This dynamic is playing out right now in a court in India, where a company is seeking to block Indian readers from accessing journalism by the American security journalist known as Dissent Doe. If it succeeds, more than a billion people in India would be blocked from reading Dissent Doe’s reporting.
Here’s what happened: last summer, Dissent Doe discovered that an employee wellness company was leaking patients’ private counseling information on the publicly available Web. Dissent alerted the company, called 1to1Help, so that it could secure its patients’ records. After Dissent repeatedly contacted the company, it finally secured the confidential data, a month after Dissent first notified them of the breach.
At that point—once the leak was fixed, and the data was no longer available to malicious actors—Dissent wrote about the breach on the website DataBreach.net, where Dissent reports on significant security flaws.
At first, 1to1Help seems to have recognized the strong public interest in having these types of vulnerabilities exposed. After fixing the breach, the company emailed Dissent to express its thanks for alerting the company, and allowing it to strengthen its data security.
A few weeks later, however, the company took a different tack. It filed a meritless criminal complaint against Dissent in the Bangalore City Civil Court alleging that Dissent “hacked” its patient files—even though the complaint itself acknowledges that the patient files were available to anyone on the public Web, until Dissent alerted the company about this flaw. The criminal complaint also alleges that Dissent’s emails requesting comment for the DataBreach.net story were “blackmail.”
Thankfully, any judgment against Dissent Doe in India would be unenforceable in the United States thanks to the protections of an important law called the Securing the Protection of Our Enduring and Established Constitutional Heritage (SPEECH) Act. Under the SPEECH Act, foreign orders aren’t enforceable in the United States unless they are consistent with the free speech protections that the U.S. and state constitutions guarantee, as well as with state laws.
But the injunction that 1to1Help is asking for would prevent Dissent’s website, DataBreaches.net, from being accessed by anyone in India. And if 1to1Help’s meritless lawsuit succeeds, other companies would surely follow suit in order to block Indians’ access to journalism online.

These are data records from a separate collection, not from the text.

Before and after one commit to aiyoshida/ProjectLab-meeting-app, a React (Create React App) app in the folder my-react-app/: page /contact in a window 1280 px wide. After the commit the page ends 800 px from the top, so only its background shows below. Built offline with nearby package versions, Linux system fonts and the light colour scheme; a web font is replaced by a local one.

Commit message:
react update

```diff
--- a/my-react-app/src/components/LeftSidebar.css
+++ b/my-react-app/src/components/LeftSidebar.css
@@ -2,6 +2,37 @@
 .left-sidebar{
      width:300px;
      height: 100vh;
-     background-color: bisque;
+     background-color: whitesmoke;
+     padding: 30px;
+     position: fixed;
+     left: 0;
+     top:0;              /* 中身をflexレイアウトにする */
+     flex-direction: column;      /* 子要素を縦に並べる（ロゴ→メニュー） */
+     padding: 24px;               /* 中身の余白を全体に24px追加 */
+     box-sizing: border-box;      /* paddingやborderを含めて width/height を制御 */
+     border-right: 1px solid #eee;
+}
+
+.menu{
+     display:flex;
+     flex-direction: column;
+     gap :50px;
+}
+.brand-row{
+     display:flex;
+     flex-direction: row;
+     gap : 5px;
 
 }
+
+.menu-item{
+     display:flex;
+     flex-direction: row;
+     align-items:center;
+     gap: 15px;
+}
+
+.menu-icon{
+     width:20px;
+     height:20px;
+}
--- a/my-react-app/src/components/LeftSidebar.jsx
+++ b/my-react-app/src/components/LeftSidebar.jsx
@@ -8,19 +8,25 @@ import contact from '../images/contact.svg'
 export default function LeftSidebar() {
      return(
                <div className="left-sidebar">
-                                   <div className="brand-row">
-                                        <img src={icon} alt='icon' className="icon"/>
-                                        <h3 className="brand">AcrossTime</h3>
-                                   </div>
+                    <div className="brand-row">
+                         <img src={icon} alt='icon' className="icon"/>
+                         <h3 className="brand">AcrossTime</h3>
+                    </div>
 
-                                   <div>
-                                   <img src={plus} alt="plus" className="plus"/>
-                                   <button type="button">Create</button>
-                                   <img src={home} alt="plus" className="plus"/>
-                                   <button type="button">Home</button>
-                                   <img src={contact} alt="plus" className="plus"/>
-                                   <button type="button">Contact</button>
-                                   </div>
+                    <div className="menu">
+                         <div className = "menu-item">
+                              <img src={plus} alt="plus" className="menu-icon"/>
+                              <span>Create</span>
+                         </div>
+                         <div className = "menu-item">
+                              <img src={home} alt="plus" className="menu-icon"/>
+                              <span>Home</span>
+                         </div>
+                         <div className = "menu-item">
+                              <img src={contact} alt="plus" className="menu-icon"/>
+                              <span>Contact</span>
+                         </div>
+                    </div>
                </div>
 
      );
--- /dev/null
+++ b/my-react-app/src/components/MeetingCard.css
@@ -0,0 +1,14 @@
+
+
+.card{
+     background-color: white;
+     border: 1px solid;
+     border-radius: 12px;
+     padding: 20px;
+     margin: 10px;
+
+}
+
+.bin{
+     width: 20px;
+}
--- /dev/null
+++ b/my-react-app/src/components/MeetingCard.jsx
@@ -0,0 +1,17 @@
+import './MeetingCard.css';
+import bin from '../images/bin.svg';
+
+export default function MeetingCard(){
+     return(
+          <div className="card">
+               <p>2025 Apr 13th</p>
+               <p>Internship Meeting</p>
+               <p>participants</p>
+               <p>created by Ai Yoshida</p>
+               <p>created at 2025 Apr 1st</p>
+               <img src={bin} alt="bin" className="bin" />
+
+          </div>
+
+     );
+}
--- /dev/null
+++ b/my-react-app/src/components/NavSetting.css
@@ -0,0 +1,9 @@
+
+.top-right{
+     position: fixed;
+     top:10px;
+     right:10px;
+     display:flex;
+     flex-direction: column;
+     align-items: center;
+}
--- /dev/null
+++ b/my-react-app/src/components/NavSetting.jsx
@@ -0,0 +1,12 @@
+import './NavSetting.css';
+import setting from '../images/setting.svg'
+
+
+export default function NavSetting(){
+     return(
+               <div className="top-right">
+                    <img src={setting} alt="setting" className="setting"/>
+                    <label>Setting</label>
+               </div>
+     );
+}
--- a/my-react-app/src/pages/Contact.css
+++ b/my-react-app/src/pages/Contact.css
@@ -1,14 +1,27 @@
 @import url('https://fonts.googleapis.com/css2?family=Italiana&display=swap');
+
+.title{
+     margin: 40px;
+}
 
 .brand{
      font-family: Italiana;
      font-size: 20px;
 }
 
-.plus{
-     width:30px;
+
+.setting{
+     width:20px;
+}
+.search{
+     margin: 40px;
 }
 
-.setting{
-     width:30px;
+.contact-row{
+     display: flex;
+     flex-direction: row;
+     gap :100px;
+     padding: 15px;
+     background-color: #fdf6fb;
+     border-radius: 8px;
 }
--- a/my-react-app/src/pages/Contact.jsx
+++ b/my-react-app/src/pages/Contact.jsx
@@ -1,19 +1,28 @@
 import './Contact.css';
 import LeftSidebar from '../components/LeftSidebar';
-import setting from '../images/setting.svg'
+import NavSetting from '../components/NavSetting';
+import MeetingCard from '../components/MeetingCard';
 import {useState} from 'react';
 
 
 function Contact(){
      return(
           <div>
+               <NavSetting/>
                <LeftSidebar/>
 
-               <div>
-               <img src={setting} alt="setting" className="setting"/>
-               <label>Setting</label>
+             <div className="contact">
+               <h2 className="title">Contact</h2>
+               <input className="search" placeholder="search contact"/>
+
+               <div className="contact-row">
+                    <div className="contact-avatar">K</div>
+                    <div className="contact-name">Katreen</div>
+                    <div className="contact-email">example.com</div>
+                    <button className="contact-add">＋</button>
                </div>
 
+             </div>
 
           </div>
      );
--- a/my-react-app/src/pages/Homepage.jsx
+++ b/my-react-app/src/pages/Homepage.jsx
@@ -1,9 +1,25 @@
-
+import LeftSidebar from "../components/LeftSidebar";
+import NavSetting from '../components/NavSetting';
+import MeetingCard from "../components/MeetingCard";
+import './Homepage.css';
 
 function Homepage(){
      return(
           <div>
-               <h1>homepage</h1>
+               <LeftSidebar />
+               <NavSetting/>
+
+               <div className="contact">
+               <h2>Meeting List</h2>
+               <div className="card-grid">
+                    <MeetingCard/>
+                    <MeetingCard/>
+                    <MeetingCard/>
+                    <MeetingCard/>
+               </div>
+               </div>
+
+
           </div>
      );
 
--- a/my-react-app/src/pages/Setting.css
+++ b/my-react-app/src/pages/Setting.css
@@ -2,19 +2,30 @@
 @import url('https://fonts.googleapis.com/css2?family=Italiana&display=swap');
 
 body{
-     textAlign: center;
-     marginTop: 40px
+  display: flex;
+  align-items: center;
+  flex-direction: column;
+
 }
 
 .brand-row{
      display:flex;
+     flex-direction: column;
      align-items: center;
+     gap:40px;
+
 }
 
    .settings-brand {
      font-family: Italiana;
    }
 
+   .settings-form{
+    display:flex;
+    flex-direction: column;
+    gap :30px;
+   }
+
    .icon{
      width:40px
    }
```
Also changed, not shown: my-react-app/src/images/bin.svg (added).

We hope the court in India decides to adhere to global principles of freedom of speech, and of the press. It should throw this dangerous lawsuit out of court.
The Electronic Frontier Foundation is the leading nonprofit organization defending civil liberties in the digital world. Founded in 1990, EFF champions user privacy, free expression, and innovation through impact litigation, policy analysis, grassroots activism, and technology development. We work to ensure that rights and freedoms are enhanced and protected as our use of technology grows. Visit https://www.eff.org
This post has been republished with implied permission from a publicly-available RSS feed found on EFF. The views expressed by the original author(s) do not necessarily reflect the opinions or views of The Libertarian Hub, its owners or administrators. Any images included in the original article belong to and are the sole responsibility of the original author/website. The Libertarian Hub makes no claims of ownership of any imported photos/images and shall not be held liable for any unintended copyright infringement. Submit a DCMA takedown request.